What’s most concerning about all of these cases is, despite the notoriety of the allegations, X, 6ix9ine, YoungBoy, and Kodak are extremely influential. Each of the four—all 21 or younger—have had projects land in the top 25 of Billboard’s Top 200. And that’s not by chance. They make music that, on face value, is of quality by either its explosive energy (6ix9ine), weighted stories of life in the streets (Kodak and YoungBoy), or unadulterated vulnerability (XXXtentacion). The average listener doesn’t want to think about the details of criminal charges when they’re playing their favorite artists, no matter how egregious. It’s also crucial to keep in mind that the majority of the people looking to these artists as inspiration are kids who are even younger than them. Their success, in the midst of their offenses, shows that there is nothing to be feared for abusive behavior. This is why artists like R. Kelly—who’s been accused or charged of things ranging from child pornography to holding women hostage—and Chris Brown—guilty of domestic violence—have been able to exist and thrive, without a united pushback from institutions and fans.

The way that music consumption works in 2018 admittedly makes protesting artists a bit trickier than it might have been in the age of physical releases. Rather than simply just not buying someone’s album from the record store, listeners are forced to dance around taste-defining algorithms, and everyday new music playlists throw the most trending songs into one place. YouTube and Soundcloud automatically play music that’s related to whatever you intentionally select. Even if you’re not listening to their music, you are bound to see them pop up in publication headlines, Twitter feeds, and the Instagram explore tab. This makes it increasingly difficult to ignore these artists, especially for the casual listener trying to stay in touch with new music.
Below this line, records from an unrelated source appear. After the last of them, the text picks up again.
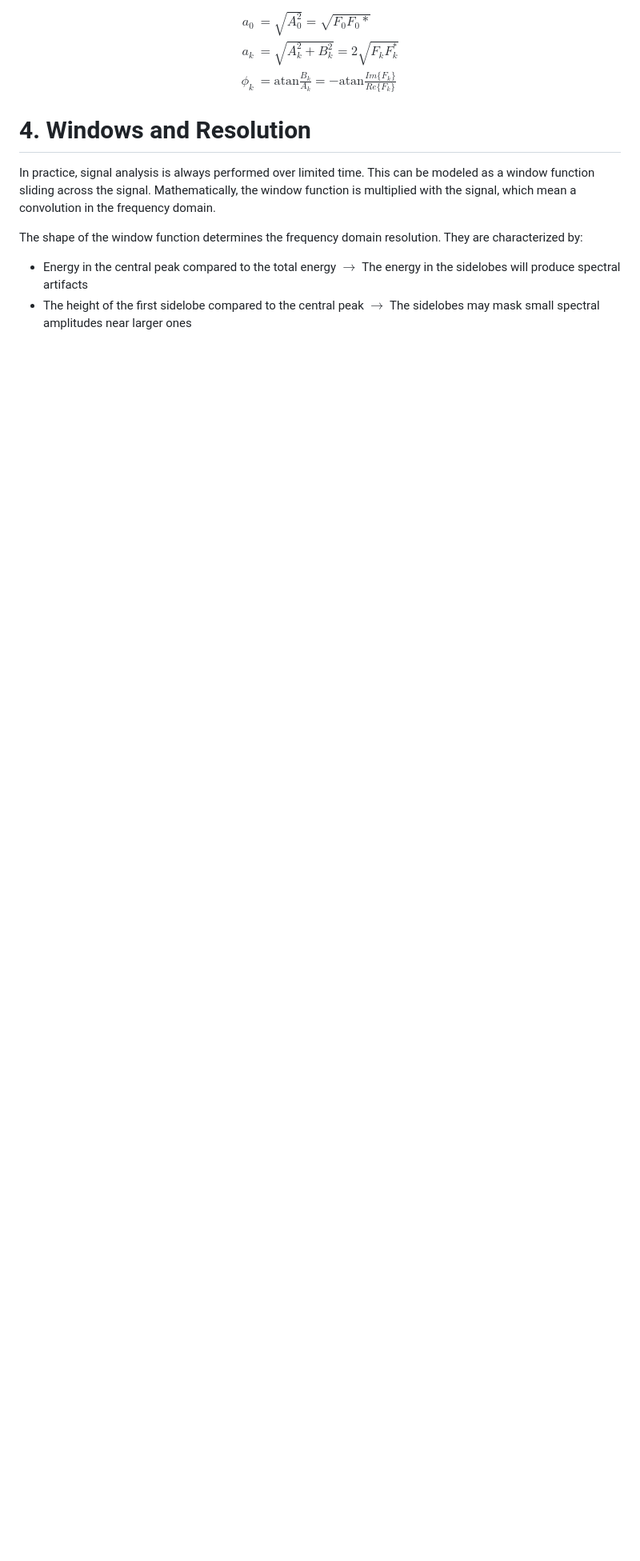
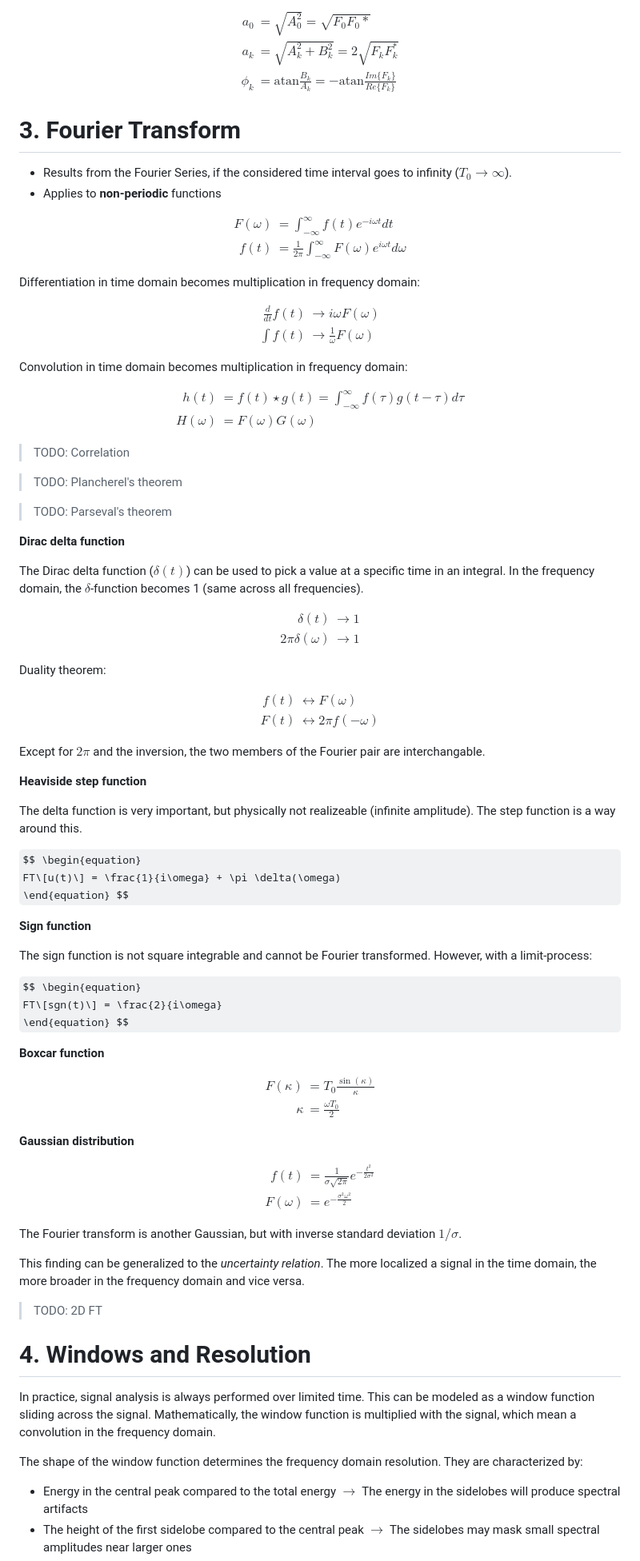
Before and after one commit to xRetry/dsp-exercises, a Markdown page: summary.md, the part around the change. Shown: that part at 80% size. Rendered like a GitHub page; some formulas as TeX source; blank space fills up the shorter version.

Commit message:
Add chapter 3

```diff
--- a/dsp_summary.md
+++ b/summary.md
@@ -50,6 +50,94 @@ $$ \begin{align}
   a_k &= \sqrt{A_k^2 + B_k^2} = 2 \sqrt{F_k F_k^*} \\
   \phi_k &= \text{atan}\frac{B_k}{A_k} = - \text{atan}\frac{Im\{F_k\}}{Re\{F_k\}}
 \end{align} $$
+
+# 3. Fourier Transform
+
+- Results from the Fourier Series, if the considered time interval goes to infinity ($T_0 \rightarrow \infty$).
+- Applies to **non-periodic** functions
+
+$$ \begin{align}
+  F(\omega) &= \int_{-\infty}^{\infty} f(t) e^{-i\omega t} dt \\
+  f(t) &= \frac{1}{2\pi} \int_{-\infty}^{\infty} F(\omega) e^{i \omega t} d\omega
+\end{align} $$
+
+Differentiation in time domain becomes multiplication in frequency domain:
+
+$$ \begin{align}
+  \frac{d}{dt} f(t) &\rightarrow i\omega F(\omega)\\
+  \int f(t) &\rightarrow \frac{1}{\omega} F(\omega)
+\end{align} $$
+
+Convolution in time domain becomes multiplication in frequency domain:
+
+$$ \begin{align}
+  h(t) &= f(t) \star g(t) = \int_{-\infty}^\infty f(\tau) g(t - \tau) d\tau\\
+  H(\omega) &= F(\omega) G(\omega)
+\end{align} $$
+
+> TODO: Correlation
+
+> TODO: Plancherel's theorem
+
+> TODO: Parseval's theorem
+
+**Dirac delta function**
+
+The Dirac delta function ($\delta(t)$) can be used to pick a value at a specific time in an integral.
+In the frequency domain, the $\delta$-function becomes 1 (same across all frequencies).
+
+$$ \begin{align}
+  \delta(t) &\rightarrow 1\\
+  2 \pi \delta(\omega) &\rightarrow 1
+\end{align} $$
+
+Duality theorem:
+
+$$ \begin{align}
+  f(t) &\leftrightarrow F(\omega) \\
+  F(t) &\leftrightarrow 2 \pi f (-\omega)
+\end{align} $$
+
+Except for $2\pi$ and the inversion, the two members of the Fourier pair are interchangable.
+
+**Heaviside step function**
+
+The delta function is very important, but physically not realizeable (infinite amplitude).
+The step function is a way around this.
+
+$$ \begin{equation}
+  FT\[u(t)\] = \frac{1}{i\omega} + \pi \delta(\omega)
+\end{equation} $$
+
+**Sign function**
+
+The sign function is not square integrable and cannot be Fourier transformed.
+However, with a limit-process:
+
+$$ \begin{equation}
+  FT\[sgn(t)\] = \frac{2}{i\omega}
+\end{equation} $$
+
+**Boxcar function**
+
+$$ \begin{align}
+  F(\kappa) &= T_0 \frac{\sin(\kappa)}{\kappa}\\
+  \kappa &= \frac{\omega T_0}{2}
+\end{align} $$
+
+**Gaussian distribution**
+
+$$ \begin{align}
+  f(t) &= \frac{1}{\sigma \sqrt{2\pi}} e^{-\frac{t^2}{2\sigma^2}}\\
+  F(\omega) &= e^{-\frac{\sigma^2 \omega^2}{2}}
+\end{align} $$
+
+The Fourier transform is another Gaussian, but with inverse standard deviation $1/\sigma$.
+
+This finding can be generalized to the *uncertainty relation*.
+The more localized a signal in the time domain, the more broader in the frequency domain and vice versa.
+
+> TODO: 2D FT
 
 # 4. Windows and Resolution
 
```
Moreover, X’s career is soaring. ? sold 131,000 equivalent album units during its first week. It’s the second largest streaming week for an album this year, only second to Migos 150,000 units sold for Culture II. The difference between the two acts is that Migos is perceived to be a part of rap’s leading mainstream class, while X represents the defiant underground, yet he is barely short of Migos’ numbers. And now, as he takes more charge of his narrative by staying relatively quiet and pushing messages of positivity, the public’s perception—or, willingness to share their true feelings—is starting to change. A simple search of X’s name on Twitter will bring up an assortment of tweets that lament loving XXXTentacion's music while feeling guilty for doing so.

I’m not without fault in this situation, either. Last week while headed to work, I screengrabbed myself listening to Kodak Black’s “Tunnel Vision” and uploaded it to my Instagram stories. A female friend called me out, and I realized she was right and deleted it. Like many, I allowed myself to be a lazy, careless listener to the music. It's easy to suspend all critical thinking when you're just listening to music, and most of the time that's fine. But in this case the stakes are a lot higher. The artists are known abusers, and we can't ignore that. Especially now.

It’s hard to separate art from the artist when in the year 2018 we are aware of so many details about the personal lives of musicians we listen to, and the music seems to be an actual reflection of what they're like in real life. How can we unlink the two when the idea of transparency is what so many artists cash-in on to make their fan bases feel close to them? Making good music shouldn’t be enough to rewrite history or hand out sympathy to a person who went great lengths to make someone else’s life a living Hell. The only way to truly take this issue on is to stop listening altogether.

Follow Lawrence Burney on Twitter.

This article originally appeared on Noisey US.